[Itemized modification records]
******

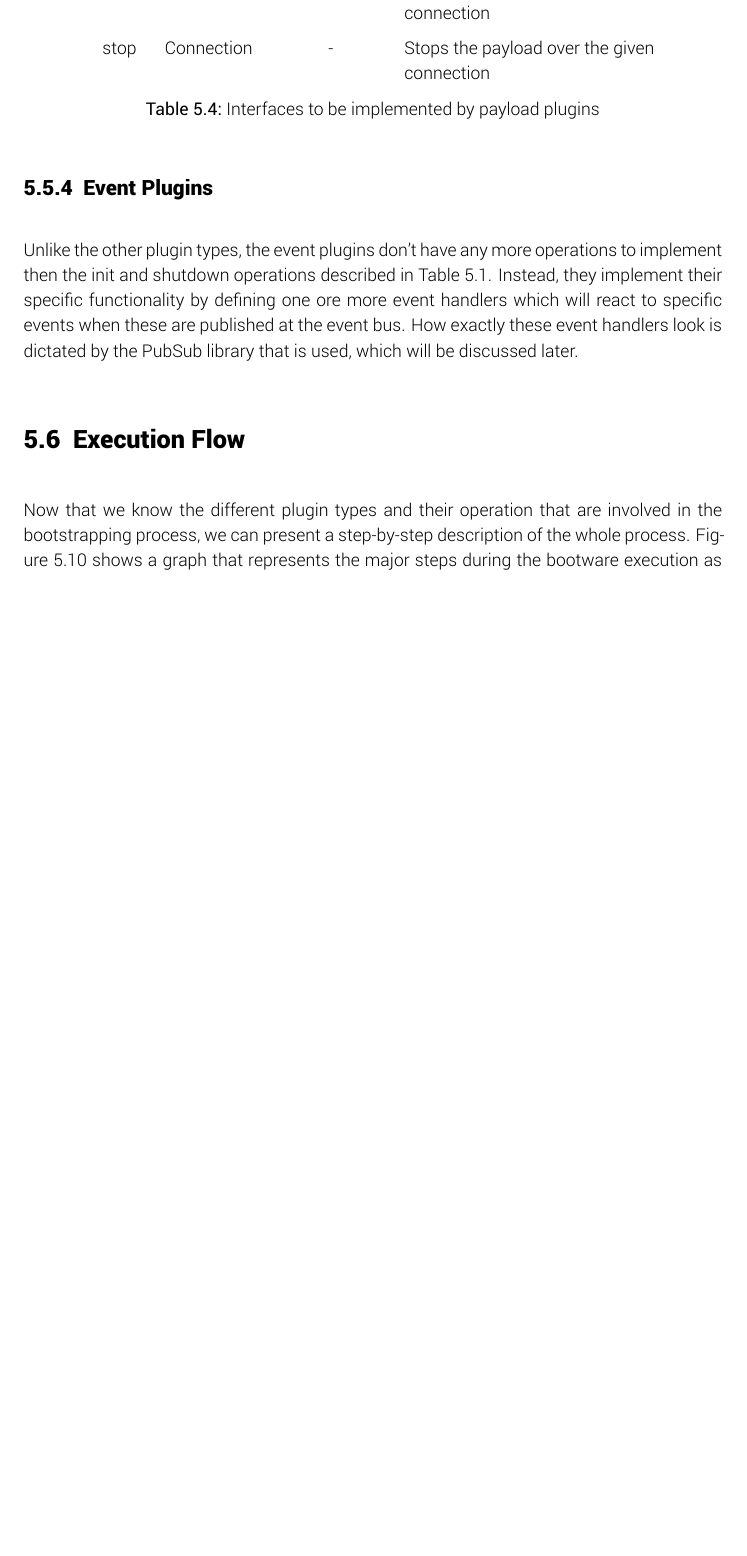
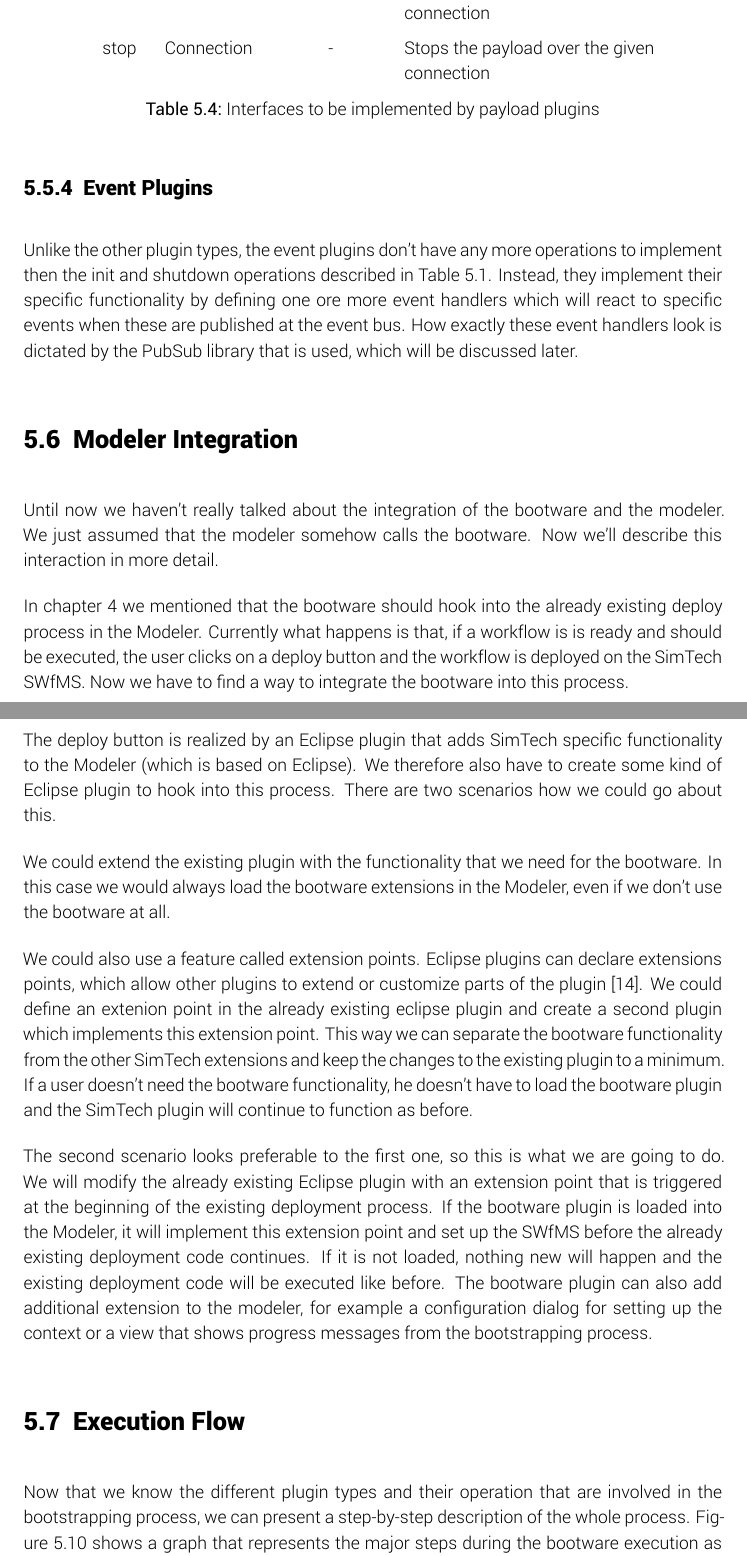
Before and after one commit to lukasreinfurt/diploma-thesis, a LaTeX thesis (diploma thesis/src/thesis.tex, which reads diploma thesis/src/design/eclipse.tex): part of page 45 of 62 before the commit and two parts of pages 45 and 46 of 63 after it, the two joined at a grey line, cut so that both start at the same text, the shorter picture padded with empty space. Compiled offline with XeLaTeX.

Commit message:
Add modeler integration chapter

```diff
--- /dev/null
+++ b/diploma thesis/src/design/eclipse.tex
@@ -0,0 +1,29 @@
+\section{Modeler Integration}
+\label{eclipse}
+
+Until now we haven't really talked about the integration of the bootware and the modeler.
+We just assumed that the modeler somehow calls the bootware.
+Now we'll describe this interaction in more detail.
+
+In \autoref{requirements} we mentioned that the bootware should hook into the already existing deploy process in the Modeler.
+Currently what happens is that, if a workflow is is ready and should be executed, the user clicks on a deploy button and the workflow is deployed on the SimTech SWfMS.
+Now we have to find a way to integrate the bootware into this process.
+
+The deploy button is realized by an Eclipse plugin that adds SimTech specific functionality to the Modeler (which is based on Eclipse).
+We therefore also have to create some kind of Eclipse plugin to hook into this process.
+There are two scenarios how we could go about this.
+
+We could extend the existing plugin with the functionality that we need for the bootware.
+In this case we would always load the bootware extensions in the Modeler, even if we don't use the bootware at all.
+
+We could also use a feature called extension points.
+Eclipse plugins can declare extensions points, which allow other plugins to extend or customize parts of the plugin~\autocite{extensionpoints}.
+We could define an extenion point in the already existing eclipse plugin and create a second plugin which implements this extension point.
+This way we can separate the bootware functionality from the other SimTech extensions and keep the changes to the existing plugin to a minimum.
+If a user doesn't need the bootware functionality, he doesn't have to load the bootware plugin and the SimTech plugin will continue to function as before.
+
+The second scenario looks preferable to the first one, so this is what we are going to do.
+We will modify the already existing Eclipse plugin with an extension point that is triggered at the beginning of the existing deployment process.
+If the bootware plugin is loaded into the Modeler, it will implement this extension point and set up the SWfMS before the already existing deployment code continues.
+If it is not loaded, nothing new will happen and the existing deployment code will be executed like before.
+The bootware plugin can also add additional extension to the modeler, for example a configuration dialog for setting up the context or a view that shows progress messages from the bootstrapping process.
```
Also changed, not shown: diploma thesis/src/back_matter/bib.bib (+6 -0 lines), diploma thesis/src/design/_chapter.tex (+1 -0 lines), diploma thesis/Diplomarbeit - Lukas Reinfurt - Bootstrapping Provisioning Engines for On-demand Provisioning in Cloud Environments.pdf.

******

What the exercise asks: Your copy of the entries must be exact and must not include any of their pictures.

Written solution:
Before and after one commit to lukasreinfurt/diploma-thesis, a LaTeX thesis (diploma thesis/src/thesis.tex, which reads diploma thesis/src/design/eclipse.tex): part of page 45 of 62 before the commit and two parts of pages 45 and 46 of 63 after it, the two joined at a grey line, cut so that both start at the same text, the shorter picture padded with empty space. Compiled offline with XeLaTeX.

Commit message:
Add modeler integration chapter

```diff
--- /dev/null
+++ b/diploma thesis/src/design/eclipse.tex
@@ -0,0 +1,29 @@
+\section{Modeler Integration}
+\label{eclipse}
+
+Until now we haven't really talked about the integration of the bootware and the modeler.
+We just assumed that the modeler somehow calls the bootware.
+Now we'll describe this interaction in more detail.
+
+In \autoref{requirements} we mentioned that the bootware should hook into the already existing deploy process in the Modeler.
+Currently what happens is that, if a workflow is is ready and should be executed, the user clicks on a deploy button and the workflow is deployed on the SimTech SWfMS.
+Now we have to find a way to integrate the bootware into this process.
+
+The deploy button is realized by an Eclipse plugin that adds SimTech specific functionality to the Modeler (which is based on Eclipse).
+We therefore also have to create some kind of Eclipse plugin to hook into this process.
+There are two scenarios how we could go about this.
+
+We could extend the existing plugin with the functionality that we need for the bootware.
+In this case we would always load the bootware extensions in the Modeler, even if we don't use the bootware at all.
+
+We could also use a feature called extension points.
+Eclipse plugins can declare extensions points, which allow other plugins to extend or customize parts of the plugin~\autocite{extensionpoints}.
+We could define an extenion point in the already existing eclipse plugin and create a second plugin which implements this extension point.
+This way we can separate the bootware functionality from the other SimTech extensions and keep the changes to the existing plugin to a minimum.
+If a user doesn't need the bootware functionality, he doesn't have to load the bootware plugin and the SimTech plugin will continue to function as before.
+
+The second scenario looks preferable to the first one, so this is what we are going to do.
+We will modify the already existing Eclipse plugin with an extension point that is triggered at the beginning of the existing deployment process.
+If the bootware plugin is loaded into the Modeler, it will implement this extension point and set up the SWfMS before the already existing deployment code continues.
+If it is not loaded, nothing new will happen and the existing deployment code will be executed like before.
+The bootware plugin can also add additional extension to the modeler, for example a configuration dialog for setting up the context or a view that shows progress messages from the bootstrapping process.
```
Also changed, not shown: diploma thesis/src/back_matter/bib.bib (+6 -0 lines), diploma thesis/src/design/_chapter.tex (+1 -0 lines), diploma thesis/Diplomarbeit - Lukas Reinfurt - Bootstrapping Provisioning Engines for On-demand Provisioning in Cloud Environments.pdf.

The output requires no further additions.